figure 2

Three-dimensional plot of the spectral function, as a function of ω and λ, for the ground state (n = 0) of the nanomechanical oscillator.

The same parameters as in Fig. 1 are used.

Figure 3
figure 3

Three-dimensional plot of the spectral function, as a function of ω and λ, for the first excited state (n = 1) of the nanomechanical oscillator.

The same parameters as in Fig. 1 are used.

Figure 4
figure 4

Probability density as a function of the dimensionless coupling strength x for the ground (n = 0, dotted line) and first excited (n = 1, solid line) states of the nanomechanical oscillator.

The same parameters as in Fig. 1 are used.

No such behavior has been reported for classical and perturbation treatments. The reason is that in the classical mechanics and perturbation approaches the oscillator does not couple strongly enough to the electrons on the dot. The nontrivial behavior only appears because a nonperturbative approach has been used in the present work. As compared to the existing literature, our nonperturbative approach is valid for small to large applied bias and can be employed for studying various problems in molecular systems1,2,3,4,21,22,23,24,25, NEMS8,9,10,11,12,13,14 and shuttling transport45,46,47,48,49,50,51,52.

The model considered in this work represents a nanomechanical oscillator coupled to a resonant tunnel junction, which can be directly used as small mass detector, sensor of ultra weak forces and particularly as displacement detector8,9,10,11,12,19,20. We propose to move from the quantum ground state of the nanomechanical oscillator to an excited state, because the resonant electronic peak will be suppressed and the mechanical side peaks will become sharper with larger amplitude. Due to the enhanced amplitude for strong electron-oscillator coupling, the quality factor is enhanced, which increases the measurement sensitivity in the quantum regime53,54,55,56,57,58. The required excited state of the nanomechanical oscillator can be achieved by controlling the temperature as well as by applying an external gate. The application of NEMS often suffers from difficulties to control the damping in the systems. Various ways to overcome damping losses and, therefore, to improve the quality factor have been put forward both theoretically and experimentally, such as the parametric resonance53,54, mechanical signal amplifying55, sideband cooling56,57 and the quantum behavior of macroscopic systems58. The enhanced amplitude of the sidebands in the presence of strong electron-oscillator coupling for the excited state, as demonstrated in the present work, gives rise to an alternative and very efficient approach for increasing the measurement sensitivity of NEMS.

We have analyzed the spectral features of a quantum dot coupled to a nanomechanical oscillator by using the nonequilibrium Green's function approach, i.e., without treating the electron-phonon coupling as a perturbation.

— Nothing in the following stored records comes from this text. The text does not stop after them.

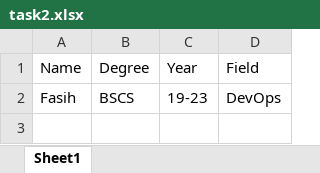
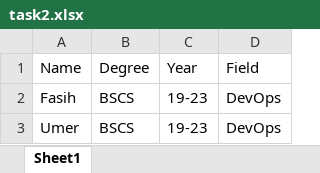
Before and after one commit to Hunter-909/localrepo, an Excel workbook: task2.xlsx, sheet Sheet1, drawn as a sheet; values as stored, in another font and other column widths than the file's, no borders; the diff names each change by its address in the sheet, - before the commit and + after, or states it on an @@ line.

Commit message:
umer first commit

```diff
--- a/task2.xlsx (sheet Sheet1)
+++ b/task2.xlsx (sheet Sheet1)
+row 3: Umer | BSCS | 19-23 | DevOps
```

We have derived analytical expressions for the self-energies of the dot and the leads as well as the full Green's function. This enables us to investigate the effects of the coupling of the electrons to the oscillator on the dot and the tunneling rate of the electrons. Our numerical results show additional peaks in the spectrum for strong coupling to the single phonon mode. We find nontrivial dynamics of the nanomechanical oscillator, as reflected by a suppression of the first side peak in the spectrum when the oscillator starts in its first excited state. This effect could not be revealed by a classical or perturbation treatment of the oscillator. While both for the ground and excited states the side peaks are well resolved, they are enhanced in amplitude and sharper for the first excited state with respect to the ground state. Our method goes beyond perturbation theory and thus can be applied from small to large applied bias. It should turn out to be fruitful for various problems in molecular systems, NEMS and shuttling transport phenomena. The theoretical framework developed in the present work for describing the ground and excited states of NEMS provides both reliable predictions of experiments and improved understanding of the circumstances under which nanomechanical systems are governed by quantum behavior.